In the Major League Soccer era, the very brief history of the Vancouver Whitecaps reads much like that kiddie story of The Little Engine That Could - the pre-climax part, at least. For it seems that no matter how much momentum the organization builds and no matter how much determination they have, sustaining success appears to be just too much of an ask.
From an organizational perspective (read: management), it truly has been a case of one step forward, two steps back on a fairly consistent basis since the ramp-up to MLS began in 2010.
There's been instability in the coaching department, with four coaches now in the past four years. The most recent being the internal promotion of Carl Robinson after the club rather publicly tried and failed to attract much bigger fish to the grill.
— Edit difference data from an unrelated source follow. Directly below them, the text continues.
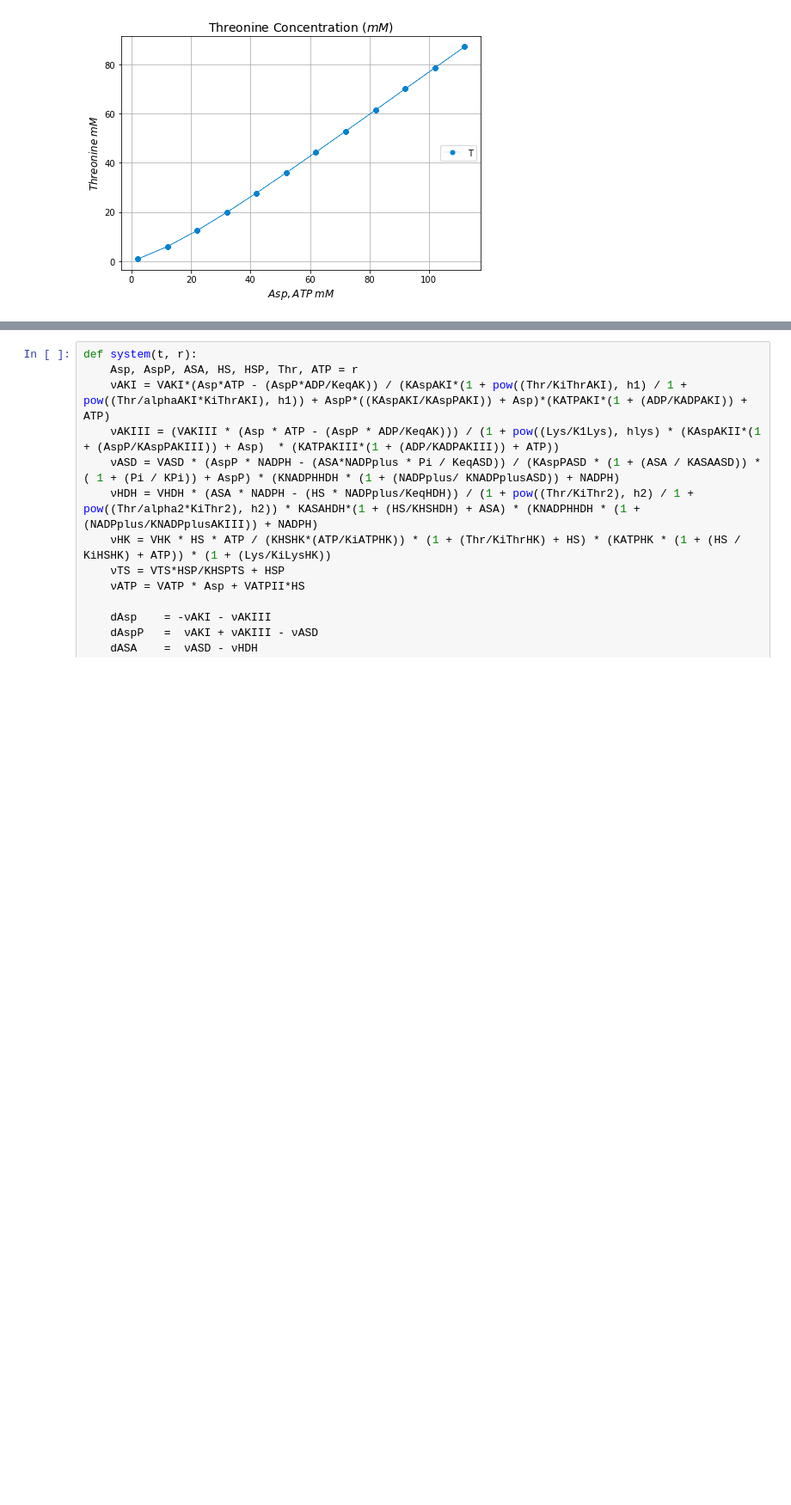
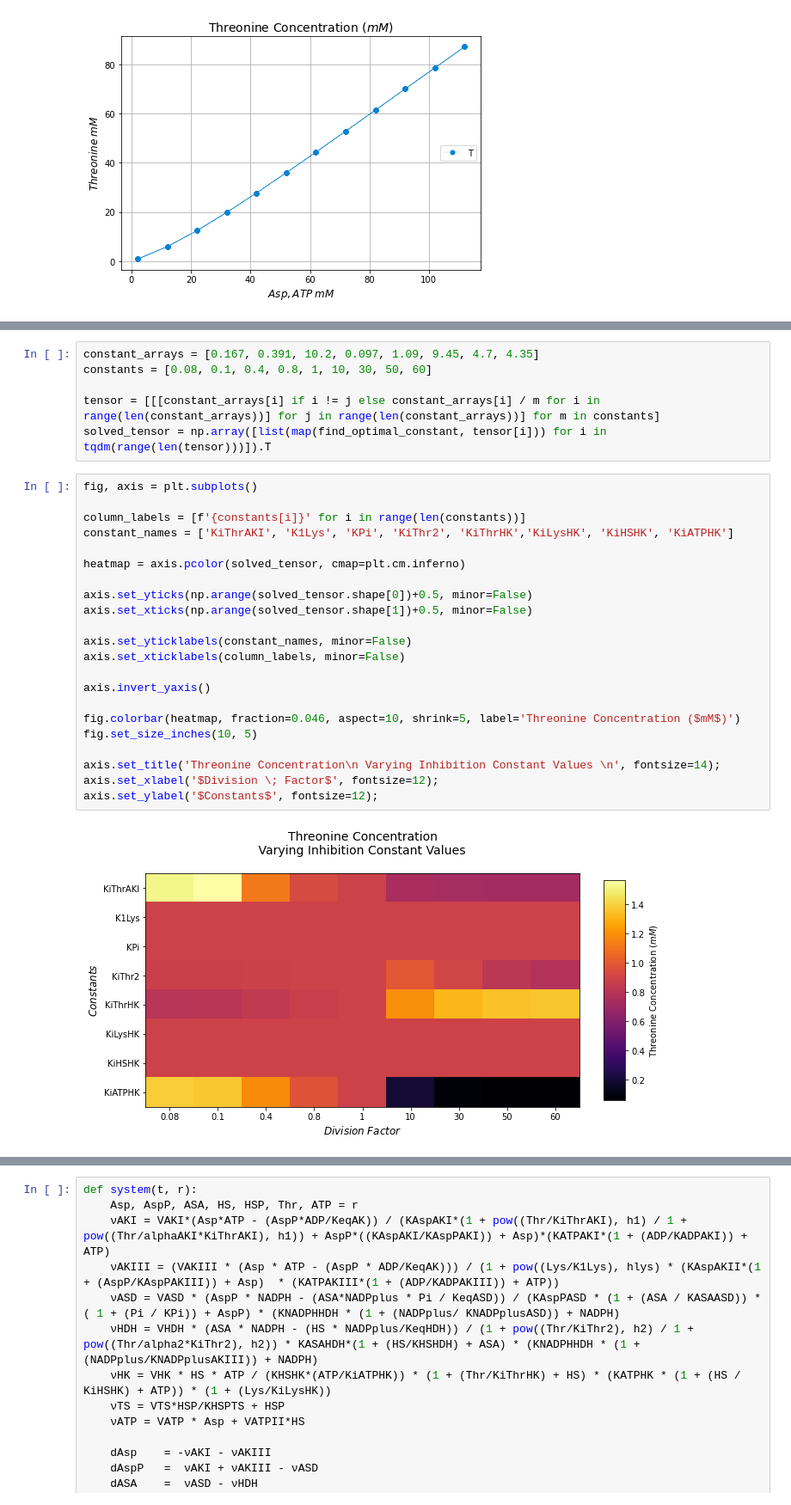
Before and after one commit to alejandrocs98/Proyectos-HCIM, a Jupyter notebook: Proyecto-01/proyecto_1.ipynb, the cells around one changed output, grey strips where cells are left out. Shown: that part at 86% size. Drawn from its saved outputs; the diff is of its cells as text; blank space fills up the shorter version.

```diff
--- a/Proyecto-01/proyecto_1.ipynb
+++ b/Proyecto-01/proyecto_1.ipynb
@@ -394,0 +313,30 @@ plt.grid(True)
+# %%
+constant_arrays = [0.167, 0.391, 10.2, 0.097, 1.09, 9.45, 4.7, 4.35]
+constants = [0.08, 0.1, 0.4, 0.8, 1, 10, 30, 50, 60]
+
+tensor = [[[constant_arrays[i] if i != j else constant_arrays[i] / m for i in range(len(constant_arrays))] for j in range(len(constant_arrays))] for m in constants]
+solved_tensor = np.array([list(map(find_optimal_constant, tensor[i])) for i in tqdm(range(len(tensor)))]).T
+# %%
+fig, axis = plt.subplots()
+
+column_labels = [f'{constants[i]}' for i in range(len(constants))]
+constant_names = ['KiThrAKI', 'K1Lys', 'KPi', 'KiThr2', 'KiThrHK','KiLysHK', 'KiHSHK', 'KiATPHK']
+
+heatmap = axis.pcolor(solved_tensor, cmap=plt.cm.inferno)
+
+axis.set_yticks(np.arange(solved_tensor.shape[0])+0.5, minor=False)
+axis.set_xticks(np.arange(solved_tensor.shape[1])+0.5, minor=False)
+
+axis.set_yticklabels(constant_names, minor=False)
+axis.set_xticklabels(column_labels, minor=False)
+
+axis.invert_yaxis()
+
+fig.colorbar(heatmap, fraction=0.046, aspect=10, shrink=5, label='Threonine Concentration ($mM$)')
+fig.set_size_inches(10, 5)
+
+axis.set_title('Threonine Concentration\n Varying Inhibition Constant Values \n', fontsize=14);
+axis.set_xlabel('$Division \; Factor$', fontsize=12);
+axis.set_ylabel('$Constants$', fontsize=12);
+# %% [output]
+[figure, added]
```
Also changed, not shown: parts of 12 cells of this notebook.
There was big-name CEO, Paul Barber, brought in from Tottenham to guide the Whitecaps' ship as they navigated their route into MLS waters. He lasted two years before jumping ship. It had looked to be a huge step in the right direction for the Caps at the time, but it turned out to be nothing more than a stepping-stone move for Barber, who, at last glance, was at the helm of Brighton & Hove Albion of the Football League Championship.
Vancouver failed to hang on to Davide Chiumiento, the only true playmaker the club has ever had. He was sold to FC Zurich, but later suggested in the Swiss media that he would have been happy to remain in Vancouver for the right price.
Eric Hassli was brought in as the club's first-ever designated player. He had a nose for the spectacular, but inconsistency, petulance, and ultimately a massive dry spell put an end to his tenure in Vancouver. You can't hang Hassli's wash out on the Caps, as his resume was impressive at the time, and for a while, if you were a Whitecaps fan, life was like an endless summer at Camp Good Times.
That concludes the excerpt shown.